# [What this task involves]
Below are the records. Gather each line that holds "test".

------------------------------------------------------------

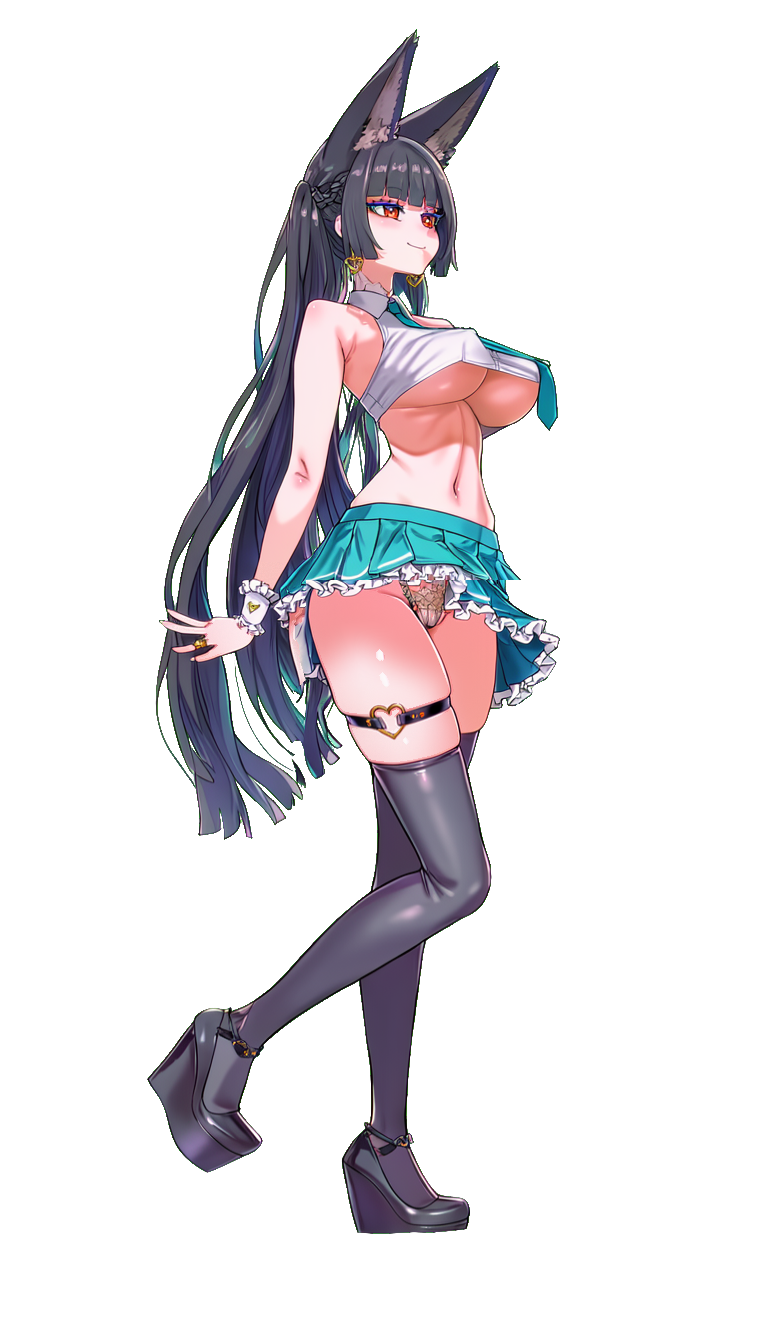
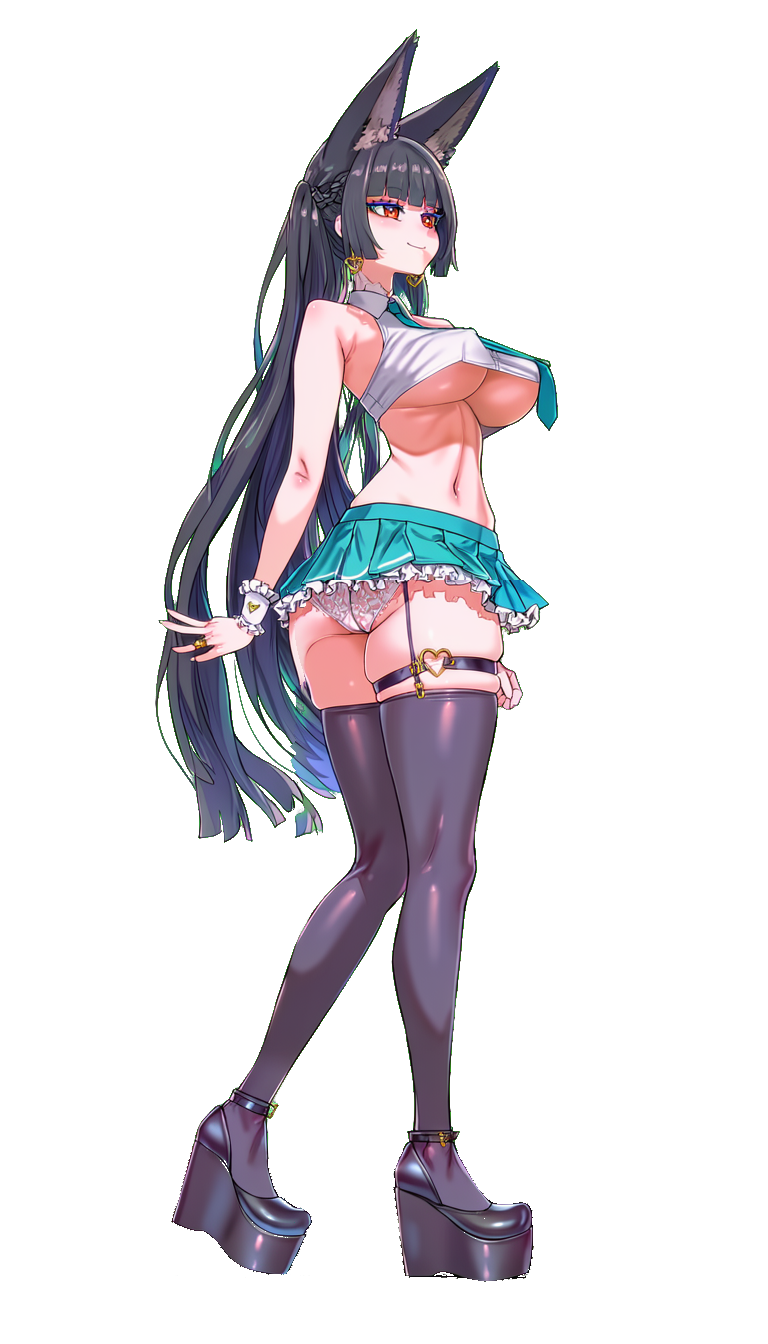
feat(stage): 6-frame catwalk for day Miyabi with hip sway
Heel-first steps on one line (picks 3104/3206/3303/3404/3506/3603),
8 fps, bob and hip roll per step, stride recalibrated to 143 px.

Changed region(s): [[0.1875, 0.4062, 0.7188, 0.9688], [0.4375, 0.3125, 0.4688, 0.3438]]

diff --git a/ClaudeCode/NAIPromptAgentV2/studio/src/components/mascot/RigCanvas.tsx b/ClaudeCode/NAIPromptAgentV2/studio/src/components/mascot/RigCanvas.tsx
@@ -1,7 +1,7 @@
 "use client";
 import { useEffect, useImperativeHandle, useRef, useState, type CSSProperties, type Ref } from "react";
 import type { Spring } from "@/lib/mascot/anim";
-import { cancelThink, cancelWave, hairMask, handMask, idleUniforms, newThink, newWave, spring, startThink, startWave, stopThink, thinkStep, queuedWave, waveReady, walkBob, walkSettle, WAVE_QUEUE_S, walkFrame, waveStep, type Quirks, type Rig } from "@/lib/mascot/rig";
+import { cancelThink, cancelWave, hairMask, handMask, idleUniforms, newThink, newWave, spring, startThink, startWave, stopThink, thinkStep, queuedWave, waveReady, walkBob, walkSettle, walkSway, WAVE_QUEUE_S, walkFrame, waveStep, type Quirks, type Rig } from "@/lib/mascot/rig";
 import type { SpriteHandle } from "./SpriteCanvas";
 
 export type RigHandle = SpriteHandle & { wave(hold?: boolean): void; walk(on: boolean): boolean; think(on: boolean): boolean };
@@ -201,7 +201,7 @@ export function RigCanvas({ rig, className = "", style, ref }: Props) {
 
     const wave = newWave(), think = newThink(), q: Quirks = { blink: -Infinity, ear: -Infinity, tilt: -Infinity, flick: -Infinity, sway: -Infinity };
     const bounce: Spring = { x: 0, v: 0 }, lag: Spring = { x: 0, v: 0 }, parts: Part[] = [];
-    let walkAt: number | null = null, waveUntil: number | null = null, settle = { at: 0, dip: 0 };
+    let walkAt: number | null = null, waveUntil: number | null = null, settle = { at: 0, dip: 0, sway: 0 };
     const now = () => performance.now() / 1000;
     const frame = (ms: number) => {
       const t = ms / 1000, dt = Math.min(Math.max(t - last, 0), 1 / 30);
@@ -221,11 +221,11 @@ export function RigCanvas({ rig, className = "", style, ref }: Props) {
       if (!walking && t > nextQuirk) { q[IDLE[(Math.random() * IDLE.length) | 0]] = t; nextQuirk = t + 4 + Math.random() * 6; }
       spring(bounce, 0, 3, 0.35, dt); spring(lag, 0, 2, 0.5, dt);
       const u = idleUniforms(t, q, w);
-      u.dip -= bounce.x * 5 - walkSettle(settle.dip, t - settle.at); u.hair += lag.x * 1.5;
+      u.dip -= bounce.x * 5 - walkSettle(settle.dip, t - settle.at); u.sway += walkSettle(settle.sway, t - settle.at); u.hair += lag.x * 1.5;
       if (walking) {
-        // the cycle carries the motion: each still is drawn as is, only the step bob moves it
+        // the cycle carries the motion: each still is drawn as is, only the step bob and hip roll move it
         for (const k of Object.keys(u) as (keyof typeof u)[]) u[k] = 0;
-        u.dip = walkBob(t - walkAt!);
+        u.dip = walkBob(t - walkAt!, walkTex.length); u.sway = walkSway(t - walkAt!, walkTex.length);
       } else if (thinking) {
         // the think still's head and hair don't sit where rest's do, so the rest-placed blink, ear and hair warps fade out with it
         const k = 1 - th.mixT;
@@ -234,7 +234,7 @@ export function RigCanvas({ rig, className = "", style, ref }: Props) {
       }
       for (const [k, v] of Object.entries(u)) x.uniform1f(uni[k], v);
       x.uniform1f(uni.mixT, walking ? 0 : thinking ? th.mixT : w.mixT); x.uniform1f(uni.hA, walking || thinking ? 0 : w.hA);
-      bind(0, walking ? walkTex[walkFrame(t - walkAt!)] : base[0]);
+      bind(0, walking ? walkTex[walkFrame(t - walkAt!, walkTex.length)] : base[0]);
       bind(1, thinking ? thinkTex : base[1]);
       bind(2, thinking ? noMask : handTex);
       x.viewport(0, 0, el.width, el.height);
@@ -272,7 +272,7 @@ export function RigCanvas({ rig, className = "", style, ref }: Props) {
       },
       walk: (on) => {
         if (!on) {
-          if (walkAt !== null) { const n = now(); settle = { at: n, dip: walkBob(n - walkAt) }; walkAt = null; bounce.v += 1; }
+          if (walkAt !== null) { const n = now(); settle = { at: n, dip: walkBob(n - walkAt, walkTex.length), sway: walkSway(n - walkAt, walkTex.length) }; walkAt = null; bounce.v += 1; }
           return true;
         }
         if (walkTex.some((t) => !t)) return false;

diff --git a/ClaudeCode/NAIPromptAgentV2/studio/src/lib/mascot/rig.test.ts b/ClaudeCode/NAIPromptAgentV2/studio/src/lib/mascot/rig.test.ts
@@ -1,6 +1,6 @@
 import { test } from "node:test";
 import assert from "node:assert/strict";
-import { cancelThink, cancelWave, END, waveReady, hairMask, handMask, idleUniforms, newThink, newWave, RIGS, startThink, startWave, stopThink, THINK_MIN, thinkStep, WALK_FPS, walkBob, walkFrame, walkSpeed, waveStep, queuedWave, walkSettle, WAVE_QUEUE_S, type Quirks } from "./rig";
+import { cancelThink, cancelWave, END, waveReady, hairMask, handMask, idleUniforms, newThink, newWave, RIGS, startThink, startWave, stopThink, THINK_MIN, thinkStep, WALK_FPS, walkBob, walkFrame, walkSpeed, walkSway, waveStep, queuedWave, walkSettle, WAVE_QUEUE_S, type Quirks } from "./rig";
 
 const rig = RIGS.day!;
 const run = (from: number, to: number, s = newWave(), dt = 1 / 60) => {
@@ -115,7 +115,7 @@ test("idle breath leaves the knee dip to its own channel", () => {
 
 test("shipped walk and think stills are keyed like rest", async () => {
   const sharp = (await import("sharp")).default;
-  for (const f of ["walk1", "walk2", "walk3", "walk4", "think"]) {
+  for (const f of ["walk1", "walk2", "walk3", "walk4", "walk5", "walk6", "think"]) {
     const { data, info } = await sharp(`public/rig/day/${f}.png`).ensureAlpha().raw().toBuffer({ resolveWithObject: true });
     assert.equal(info.width, 768, f);
     assert.equal(info.height, 1344, f);
@@ -128,23 +128,35 @@ test("shipped walk and think stills are keyed like rest", async () => {
   }
 });
 
-test("walkFrame cycles at WALK_FPS", () => {
-  assert.equal(walkFrame(0), 0);
-  assert.equal(walkFrame(1.01 / WALK_FPS), 1);
-  assert.equal(walkFrame(3.5 / WALK_FPS), 3);
-  assert.equal(walkFrame(4.2 / WALK_FPS), 0);
-  assert.equal(walkFrame(-1), 0);
+test("walkFrame cycles through every still at WALK_FPS", () => {
+  assert.equal(walkFrame(0, 6), 0);
+  assert.equal(walkFrame(1.01 / WALK_FPS, 6), 1);
+  assert.equal(walkFrame(5.5 / WALK_FPS, 6), 5);
+  assert.equal(walkFrame(6.2 / WALK_FPS, 6), 0);
+  assert.equal(walkFrame(3.5 / WALK_FPS, 4), 3);
+  assert.equal(walkFrame(-1, 6), 0);
+  assert.ok(WALK_FPS >= 7 && WALK_FPS <= 9);
 });
 
-test("walkBob peaks on passing frames", () => {
-  assert.ok(Math.abs(walkBob(1.5 / WALK_FPS) - 0.35) < 1e-9);
-  assert.ok(Math.abs(walkBob(3.5 / WALK_FPS) - 0.35) < 1e-9);
-  assert.ok(Math.abs(walkBob(0.5 / WALK_FPS) + 0.35) < 1e-9);
-  for (let t = 0; t <= 3; t += 0.01) assert.ok(Math.abs(walkBob(t)) <= 0.35 + 1e-9);
+test("walkBob sinks on each contact and rises mid-step", () => {
+  const at = (f: number) => walkBob(f / WALK_FPS, 6);
+  assert.ok(Math.abs(at(0.5) + 0.35) < 1e-9); // contact A
+  assert.ok(Math.abs(at(3.5) + 0.35) < 1e-9); // contact B
+  assert.ok(Math.abs(at(2) - 0.35) < 1e-9);
+  assert.ok(Math.abs(at(5) - 0.35) < 1e-9);
+  for (let t = 0; t <= 3; t += 0.01) assert.ok(Math.abs(walkBob(t, 6)) <= 0.35 + 1e-9);
+});
+
+test("walkSway rolls with every step, a quarter step off the bob", () => {
+  const at = (f: number) => walkSway(f / WALK_FPS, 6);
+  assert.ok(Math.abs(at(0.5)) < 1e-9 && Math.abs(at(3.5)) < 1e-9); // level on contact
+  assert.ok(Math.abs(at(1.25) - 1) < 1e-9 && Math.abs(at(2.75) + 1) < 1e-9);
+  assert.ok(Math.abs(at(4.25) - at(1.25)) < 1e-9); // same roll on both steps: she's side-on
+  for (let t = 0; t <= 3; t += 0.01) assert.ok(Math.abs(walkSway(t, 6)) <= 1 + 1e-9); // ~±0.7° on the shader's sway
 });
 
 test("walkSpeed keeps feet planted", () => {
-  assert.equal(walkSpeed(rig, 336), (130 * 7 * 336) / 1344);
+  assert.equal(walkSpeed(rig, 336), (rig.stride * WALK_FPS * 336) / 1344);
 });
 
 const FADE = 0.14, IN = 0.12;

diff --git a/ClaudeCode/NAIPromptAgentV2/studio/src/lib/mascot/rig.ts b/ClaudeCode/NAIPromptAgentV2/studio/src/lib/mascot/rig.ts
@@ -6,14 +6,14 @@ export type Rig = {
   w: number; h: number; rest: string; wave: string;
   P: [number, number]; D: [number, number]; tip: [number, number]; seed: [number, number];
   amp: number; hz: number;
-  /** Walk cycle stills (contact, passing, contact, passing) and the think still; stride = still px the feet travel per frame. */
+  /** Catwalk cycle stills (contact, passing, swing per leg: 6 frames) and the think still; stride = still px the feet travel per frame. */
   walk: string[]; think: string; stride: number;
 };
 
 /** Only the day standing still (Sprites base 114) is rigged; other outfits keep SpriteCanvas. */
 export const RIGS: Partial<Record<Outfit, Rig>> = {
   day: { w: 768, h: 1344, rest: "/rig/day/rest.png", wave: "/rig/day/wave.png", P: [268, 342], D: [-0.35, -0.94], tip: [238, 252], seed: [248, 300], amp: 0.22, hz: 2.1,
-    walk: ["/rig/day/walk1.png", "/rig/day/walk2.png", "/rig/day/walk3.png", "/rig/day/walk4.png"], think: "/rig/day/think.png", stride: 130 },
+    walk: ["/rig/day/walk1.png", "/rig/day/walk2.png", "/rig/day/walk3.png", "/rig/day/walk4.png", "/rig/day/walk5.png", "/rig/day/walk6.png"], think: "/rig/day/think.png", stride: 143 },
 };
 
 const HOLD = 2.6, FADE = 0.14, IN = 0.12;
@@ -145,10 +145,14 @@ export function hairMask(px: Uint8ClampedArray, rig: Rig): Uint8Array {
   return m;
 }
 
-export const WALK_FPS = 7;
-export const walkFrame = (t: number) => (Math.floor(Math.max(t, 0) * WALK_FPS) % 4) as 0 | 1 | 2 | 3;
-/** Up on the passing frames (1, 3), down on contact; fed through dip only. */
-export const walkBob = (t: number) => 0.35 * Math.cos(Math.PI * WALK_FPS * (t - 1.5 / WALK_FPS));
+export const WALK_FPS = 8;
+export const walkFrame = (t: number, n: number) => Math.floor(Math.max(t, 0) * WALK_FPS) % n;
+// n stills = two steps; each step's contact frame (0, n/2) sits down, mid-step rises. Phase is in frames from the first contact's centre.
+const stepPhase = (t: number, n: number) => (2 * Math.PI * (t * WALK_FPS - 0.5)) / (n / 2);
+/** Down on contact, up mid-step; fed through dip only. */
+export const walkBob = (t: number, n: number) => -0.35 * Math.cos(stepPhase(t, n));
+/** Hip roll: every step rolls the same way (she is side-on), a quarter step after the bob, level on contact; fed through sway. */
+export const walkSway = (t: number, n: number) => Math.sin(stepPhase(t, n));
 /** Screen px/s that keeps the planted foot still: one stride per frame, scaled to the displayed height. */
 export const walkSpeed = (rig: Rig, displayH: number) => (rig.stride * WALK_FPS * displayH) / rig.h;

------------------------------------------------------------

# [Problem solution]
diff --git a/ClaudeCode/NAIPromptAgentV2/studio/src/lib/mascot/rig.test.ts b/ClaudeCode/NAIPromptAgentV2/studio/src/lib/mascot/rig.test.ts
 import { test } from "node:test";
@@ -115,7 +115,7 @@ test("idle breath leaves the knee dip to its own channel", () => {
 test("shipped walk and think stills are keyed like rest", async () => {
@@ -128,23 +128,35 @@ test("shipped walk and think stills are keyed like rest", async () => {
-test("walkFrame cycles at WALK_FPS", () => {
+test("walkFrame cycles through every still at WALK_FPS", () => {
-test("walkBob peaks on passing frames", () => {
+test("walkBob sinks on each contact and rises mid-step", () => {
+test("walkSway rolls with every step, a quarter step off the bob", () => {
 test("walkSpeed keeps feet planted", () => {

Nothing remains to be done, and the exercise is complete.